As with any popular deal formulated in Washington, the singing that stems from both sides of the aisle urges politicians to rush to the table. Compromise is the key above all else, and the table is where real consensus-building can take place. In any negotiating scenario the situation practically describes itself. Two sides in opposition come together in harmony and hash out an agreement. But what happens when both sides already agree on the main points?

There have been spurious movements over the past several years in the U.S. to create viable third parties to disrupt a transparently broken political system. While Perot made the most headway, momentum has continued to grow against the stream of D.C. politics in small doses every election year. The problem, of course, is that before we begin to consult the possibility of a third party in this country a second party must arise.

It has become increasingly explicit that the Left has been without representation for quite some time. On just about every major issue that matters the Democrats will mold to fit a center-right caricature. Yet time and time again the conventional wisdom demands one party is at odds with the other, victims of hyper polarization. The truth of the matter is one party governs in D.C. and has been doing so with the Democratic Party’s help for a long while.

This latest budget deal, the one trumpeted by those in charge of the consensus coalition, proves once more just how desperately this country needs a second political party. As the public at large is able to sigh with relief over the forestallment of another government shutdown, a few sectors are not so fortunate.

What about the 1.3 million Americans who are without jobs, cannot find work, and are now facing the loss of unemployment insurance? From their kitchen tables this deal, known as the Murray-Ryan budget, actually looks pretty grim. Here are people already down in a less than impressive economy. Suddenly they have been kicked, and kicked hard.

And what about the federal workers and those in the military who now stare at the prospect of contributing more to their pensions? In effect taking a pay cut, these people don’t see much to celebrate in the spirit of compromise. If this was not enough, not one detail in the budget sheds light on the fact that tax loopholes remain wide open and rates untouched.

This depiction sounds very similar to the futile conservative-driven attack on food stamps. But attacks on the less fortunate are expected from the Right. What is required in any two party system, however, is a voice for the Left.
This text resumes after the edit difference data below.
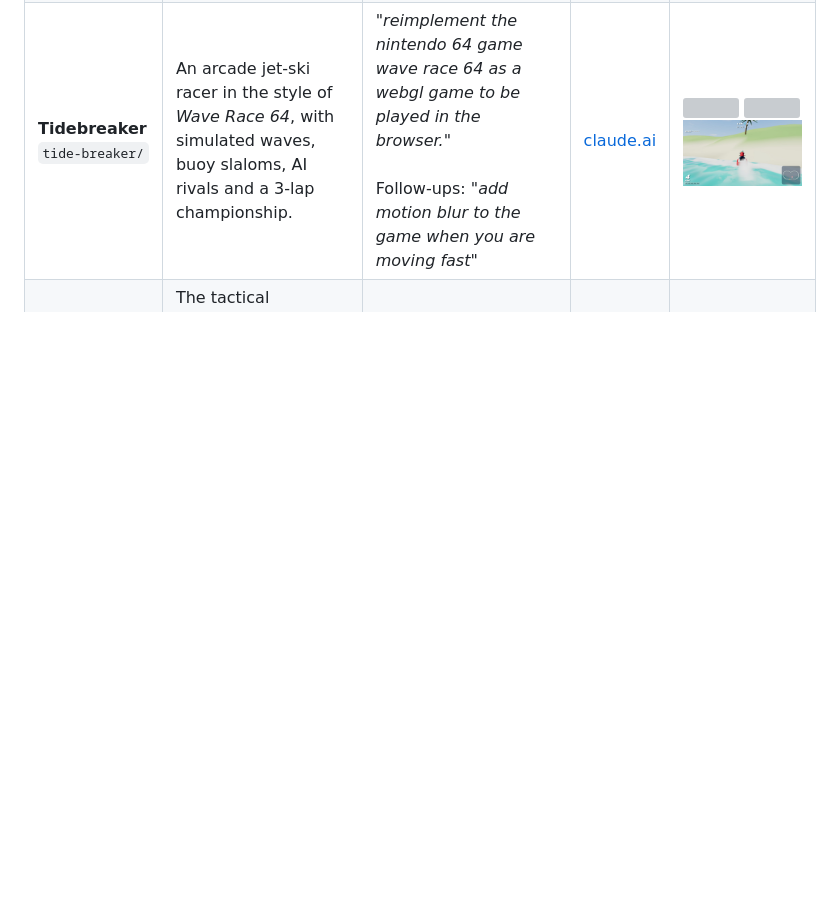
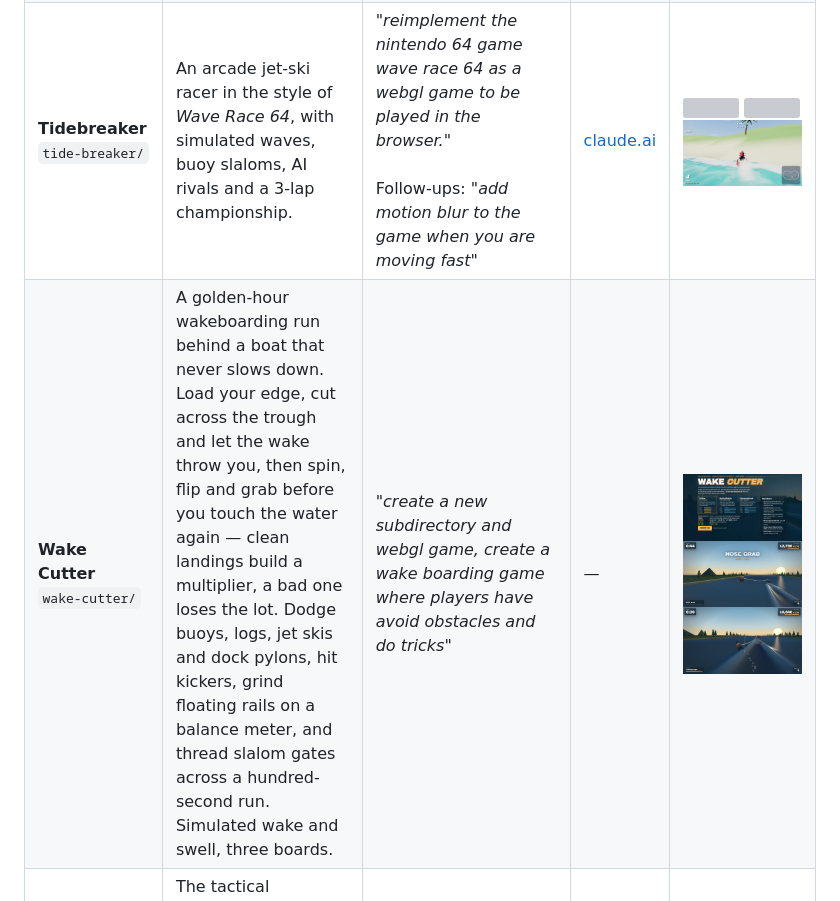
Before and after one commit to mdellavo/claude-game-clones, a Markdown page: README.md, the part around the change. Rendered like a GitHub page; pictures changed too: screenshots/wake-cutter-1.jpg (added), screenshots/wake-cutter-2.jpg (added), screenshots/wake-cutter-3.jpg (added); blank space fills up the shorter version; grey boxes are pictures that could not be loaded.

```diff
--- a/README.md
+++ b/README.md
@@ -15,6 +15,7 @@ Browser games, mostly remakes of classics, one per subdirectory. Each one is pub
 | **Shred City '87**<br>`shred-city/` | A radical 80s 3D skateboarding game in the spirit of *T&C Surf Designs* and *Skate or Die*. Bomb down a day-glo SoCal main street, ollie cones and trash cans, kickflip, shove-it, grab and spin, grind rails, ledges and curbs with a balance meter, launch kickers over parked cars, and collect letters to spell RADICAL. | <i>"create a new subdirectory and webgl game for a skateboarding game like the nes games t&c surf design and skate or die.  give it an 80s radical asthetic"</i> | [claude.ai](https://claude.ai/artifact/QMQuM3CudPBwYf9Dz2NRCu) | <img src="screenshots/shred-city-1.jpg" width="200"> <img src="screenshots/shred-city-2.jpg" width="200"> <img src="screenshots/shred-city-3.jpg" width="200"> |
 | **Spike Beach '89**<br>`spike-beach/` | A 3D take on *Super Spike V'Ball*: 2-on-2 beach volleyball seen from a fixed sideline camera, with the sun setting over the ocean behind the court. Dig, set, jump and spike with an aimed hit, block at the net, and serve floaters or jump serves against Rookie or Pro CPU opponents. | <i>"add a new subdirectory and webgl game for a 3d version of nes game super spike v-ball , it shoul use a fixed perspective from a high angle"</i><br><br>Follow-ups: <i>"the controls are sluggish can we make them more responsive and smooth"</i> · <i>"can you make the camera angle lower to catch the sunset in the background"</i> | [claude.ai](https://claude.ai/artifact/EBCHGaE9Hgx6fhF2vV5Baw) | <img src="screenshots/spike-beach-1.jpg" width="200"> <img src="screenshots/spike-beach-2.jpg" width="200"> <img src="screenshots/spike-beach-3.jpg" width="200"> |
 | **Tidebreaker**<br>`tide-breaker/` | An arcade jet-ski racer in the style of *Wave Race 64*, with simulated waves, buoy slaloms, AI rivals and a 3-lap championship. | <i>"reimplement the nintendo 64 game wave race 64 as a webgl game to be played in the browser."</i><br><br>Follow-ups: <i>"add motion blur to the game when you are moving fast"</i> | [claude.ai](https://claude.ai/artifact/MxmA414vzk6wMkjQfhVSs9) | <img src="screenshots/tide-breaker-1.jpg" width="200"> <img src="screenshots/tide-breaker-2.jpg" width="200"> <img src="screenshots/tide-breaker-3.jpg" width="200"> |
+| **Wake Cutter**<br>`wake-cutter/` | A golden-hour wakeboarding run behind a boat that never slows down. Load your edge, cut across the trough and let the wake throw you, then spin, flip and grab before you touch the water again — clean landings build a multiplier, a bad one loses the lot. Dodge buoys, logs, jet skis and dock pylons, hit kickers, grind floating rails on a balance meter, and thread slalom gates across a hundred-second run. Simulated wake and swell, three boards. | <i>"create a new subdirectory and webgl game, create a wake boarding game where players have avoid obstacles and do tricks"</i> | — | <img src="screenshots/wake-cutter-1.jpg" width="200"> <img src="screenshots/wake-cutter-2.jpg" width="200"> <img src="screenshots/wake-cutter-3.jpg" width="200"> |
 | **X-COM: Crash Site Recovery**<br>`xcom/` | The tactical battlescape from *UFO: Enemy Unknown* (1994). Fight turn-based UFO crash-site missions on destructible voxel maps, with time units, reaction fire, fog of war, a persistent squad and alien AI. | <i>"reimplement classic xcom as a webgl game, do not implement the base simulation, budget, economy portions. focus only on the ufo crash site retrieval portion"</i> | [claude.ai](https://claude.ai/artifact/5szGFVCsB7wENEoHuBRweQ) | <img src="screenshots/xcom-1.jpg" width="200"> <img src="screenshots/xcom-2.jpg" width="200"> <img src="screenshots/xcom-3.jpg" width="200"> |
 | **Zelda Isometric**<br>`zelda/` | *The Legend of Zelda* rebuilt as an isometric 3D voxel world. Explore the overworld, caves and the first dungeon, and switch to a classic top-down camera at any time. | <i>"reimplement the nes classic legend of zelda as a 3d isometric webgl game"</i> | [claude.ai](https://claude.ai/artifact/TwG1RXJhuovV8pANoYuLep) | <img src="screenshots/zelda-1.jpg" width="200"> <img src="screenshots/zelda-2.jpg" width="200"> <img src="screenshots/zelda-3.jpg" width="200"> |
 | **Zenithian Chronicles**<br>`zenithian-chronicles/` | A retro JRPG inspired by *Dragon Quest*. Explore towns, caves and an overworld, fight turn-based battles, gather five heroes, master the elements, and defeat the Dragon Lord. Progress saves automatically. | <i>"recreate the nes classic game dragon warrior 4 but make it better, it should be playable on the web and deployed as an artifact"</i><br><br>Follow-ups: <i>"search the web for a tile set to use for the game"</i> | [claude.ai](https://claude.ai/artifact/YNVvekSzYdBRB77HFaL3nj) | <img src="screenshots/zenithian-chronicles-1.jpg" width="200"> <img src="screenshots/zenithian-chronicles-2.jpg" width="200"> <img src="screenshots/zenithian-chronicles-3.jpg" width="200"> |
```
Also changed, not shown: 1 other file.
Where was the Left during this latest budget deal, then? Unfortunately, the Left was nowhere to be seen during negotiations. Rest assured plenty of Democratic representatives were present and ready to make concessions at a moment’s notice.